Diagnosis of Corona Virus (COVID 19)
As COVID-19 continues to be an existential threat worldwide despite adopting strict strategies to tackle it, it’s time we implement effective methodical measures and protocols to break the transmission chain and get back to a corona-free world.
The early diagnosis which is rapid and accurate is the first step in managing the spread and the containment of the pandemic. In the context of even vaccinated individuals getting infected and also an increase in the number of asymptomatic carriers of the virus, diagnostic testing, and early detection is the only preventive measure to stop the infectious spread between people and communities.
Earlier only symptomatic individuals or those who had contact with infected individuals were the ones to get tested. But as the government geared up the rules and regulations and imposed a virus screening test for even state-to-state travel, let’s get into details of the diagnosis of coronavirus.
The most commonly used diagnostic tests are RAT and RT-PCR. RAT or Rapid Antigen test detects viral antigen which is basically a protein present on the surface of the virus. It is called rapid because it gives result within 15-30 minutes.
RT-PCR or Reverse transcriptase Polymerase Chain Reaction detects viral RNA. It’s the most reliable and accurate test, thus considered as the gold standard diagnostic method. It has improved sensitivity and specificity as compared to any other diagnostic method. But it takes 4-6 hours to confirm the results.
Accurate diagnosis is possible only with proper specimen collection. For both these tests, specimens are collected from the upper respiratory tract using oropharyngeal or nasopharyngeal swabs as Coronavirus is transmitted through respiratory secretions which can infect any system in the body. When comparing both nasal and oral swabs, studies have shown that nasal swabs have a high positivity rate making it the specimen of choice.
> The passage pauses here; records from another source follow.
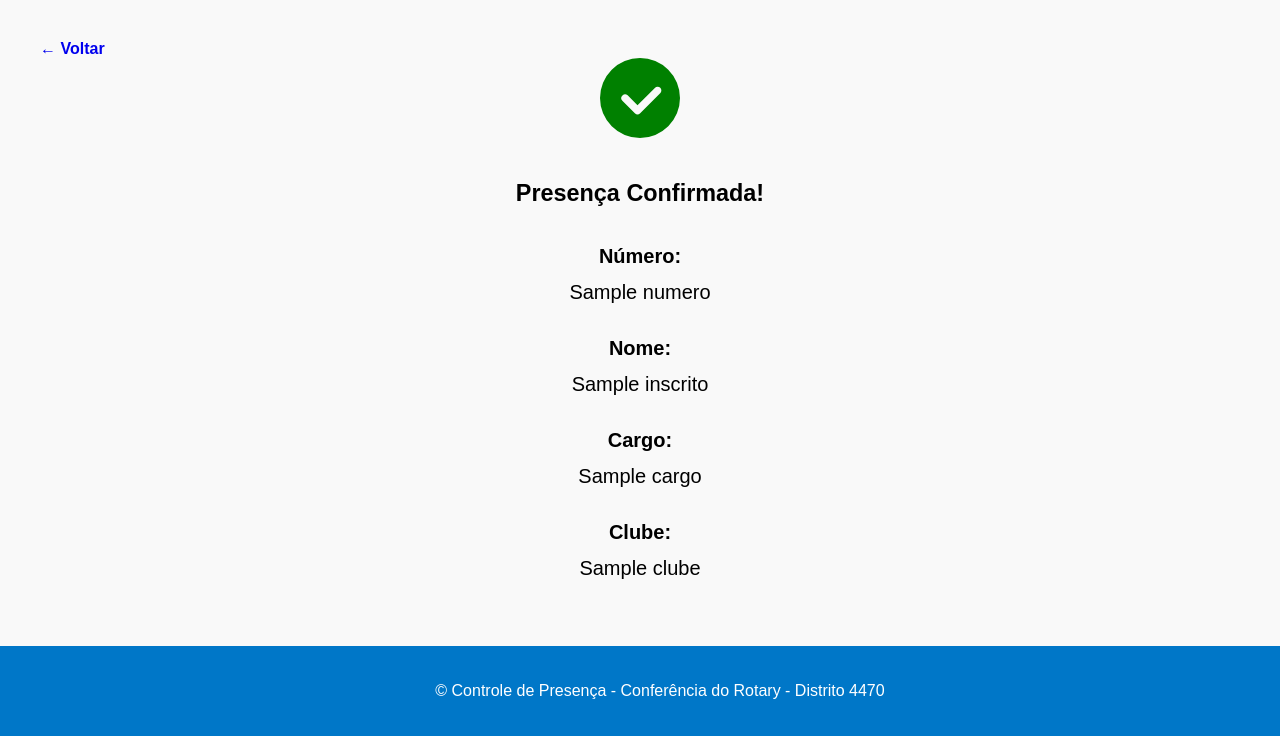
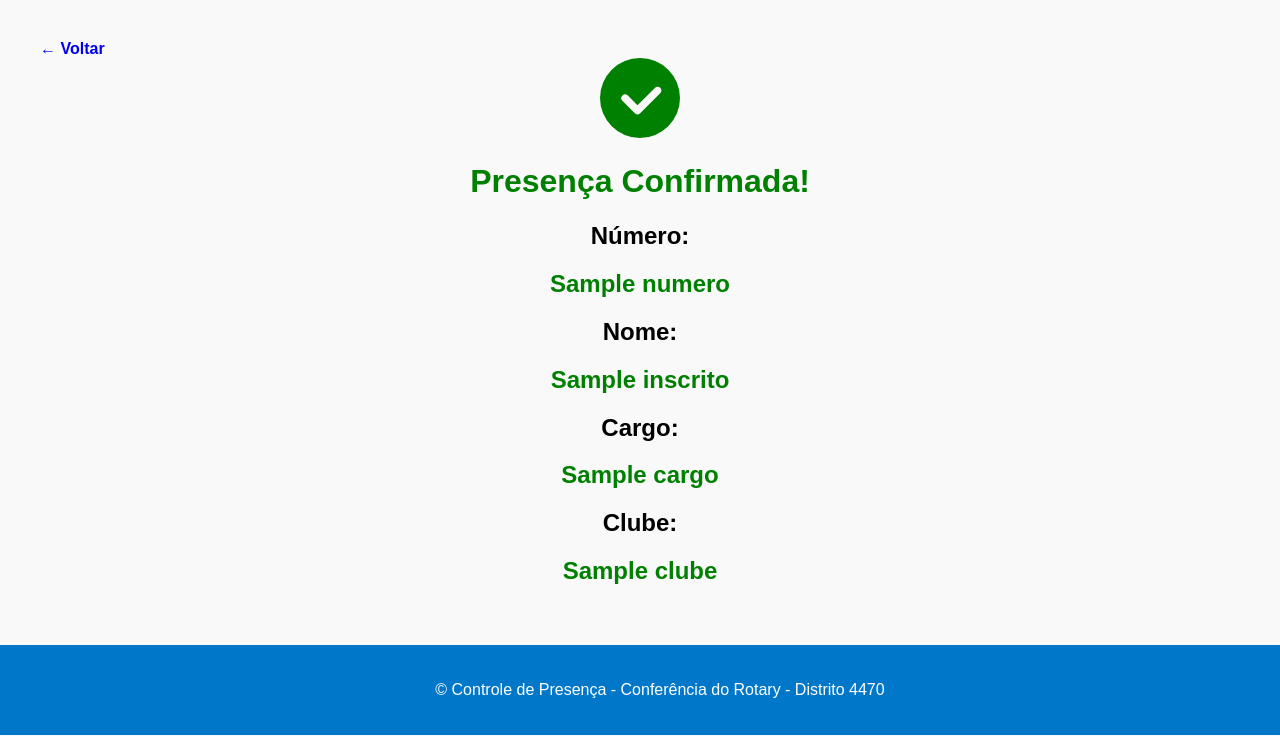
Before and after one commit to ricmazz/ConferenciaDistritalPython, a Flask app: template templates/inscricaoconfirmada.html in a window 1280 px wide. Shown: the part 104-840 px from the top of the page. Run offline with Flask 3, Linux system fonts and the light colour scheme; the template is opened without the code that fills it: most values are stand-ins (such as "Sample title", 1, 10 or a date in 2020).

Commit message:
alteração de design tela de confirmação

```diff
--- a/templates/inscricaoconfirmada.html
+++ b/templates/inscricaoconfirmada.html
@@ -3,21 +3,25 @@
 {% block title %}Inscrição Confirmada{% endblock %}
 
 {% block content %}
-    <div class="container my-5">
+    <div class="container my-5 px-3 px-sm-4">
       <div class="row justify-content-center">
         <div class="col-12 col-md-8 col-lg-6">
           <div class="card text-center shadow-lg border-success">
-            <div class="card-body px-3 px-md-5 py-5" style="font-size: 1.25rem; line-height: 1.8;">
+            <div class="card-body px-3 px-md-5 py-5">
               <div class="mb-4 text-success">
                 <svg xmlns="http://www.w3.org/2000/svg" width="80" height="80" fill="green" class="bi bi-check-circle" viewBox="0 0 16 16">
                   <path d="M16 8A8 8 0 1 1 0 8a8 8 0 0 1 16 0zM6.97 11.03a.75.75 0 0 0 1.07 0l3.992-3.992a.75.75 0 1 0-1.06-1.06L7.5 9.439 5.53 7.47a.75.75 0 0 0-1.06 1.06l2.5 2.5z"/>
                 </svg>
               </div>
-              <h3 class="card-title text-success mb-3">Presença Confirmada!</h3>
-              <p class="mb-3"><strong>Número:</strong><br> {{ inscrito.numero }}</p>
-              <p class="mb-3"><strong>Nome:</strong><br> {{ inscrito.nome }}</p>
-              <p class="mb-3"><strong>Cargo:</strong><br> {{ inscrito.cargo }}</p>
-              <p class="mb-4"><strong>Clube:</strong><br> {{ inscrito.clube }}</p>
+              <h1 class="card-title text-success mb-3" style="color: green">Presença Confirmada!</h1>
+              <h2 class="">Número:</h2>
+              <h2 class="" style="color: green">{{ inscrito.numero }}</h2>
+              <h2 class="">Nome:</h2>
+              <h2 class="" style="color: green">{{ inscrito.nome }}</h2>
+              <h2 class="">Cargo:</h2>
+              <h2 class="" style="color: green">{{ inscrito.cargo }}</h2>
+              <h2 class="">Clube:</h2>
+              <h2 class="" style="color: green">{{ inscrito.clube }}</h2>
             </div>
           </div>
         </div>
```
Also, the time of collection plays a crucial role. Once the virus enters a human body, it can be detected from day 2-14 as this time period shows a high viral load. Specimens collected before or after may not give accurate results. Other specimens include sputum if the patient has a cough, faeces if the patient’s symptoms include diarrhoea and can be detected in the blood.
RAT and RT-PCR are tests that tell us active infection i.e., whether a person is currently infected with a virus or not. RT-PCR allows amplification of small amounts of RNA present in the specimen, as it is a type of NAAT (Nucleic acid amplification test), thus facilitating precise detection. That’s why sometimes it is advised to go for RT-PCR even if the RAT results are negative.
In Serology, blood samples are collected to detect the presence of antibodies which are basically responses of the human body against the viral antigens or against the toxins produced by the virus. But as the body takes time to form a response, this test is generally used to detect past infections. It helps us to have an idea of the production of antibodies in our body which makes us immune to the infection.
Experts believe that Testing, Tracking, and Tracing can significantly help us to fasten the depletion of coronavirus along with social distancing, frequent handwashing, double masking, and complete vaccination.
As we are aware of the role of asymptomatic carriers in the progression of the pandemic, diagnostic testing and ruling out suspicion remains a wise decision. Let’s all fight together against this global health crisis and successfully reach the zero positive case status as soon as possible.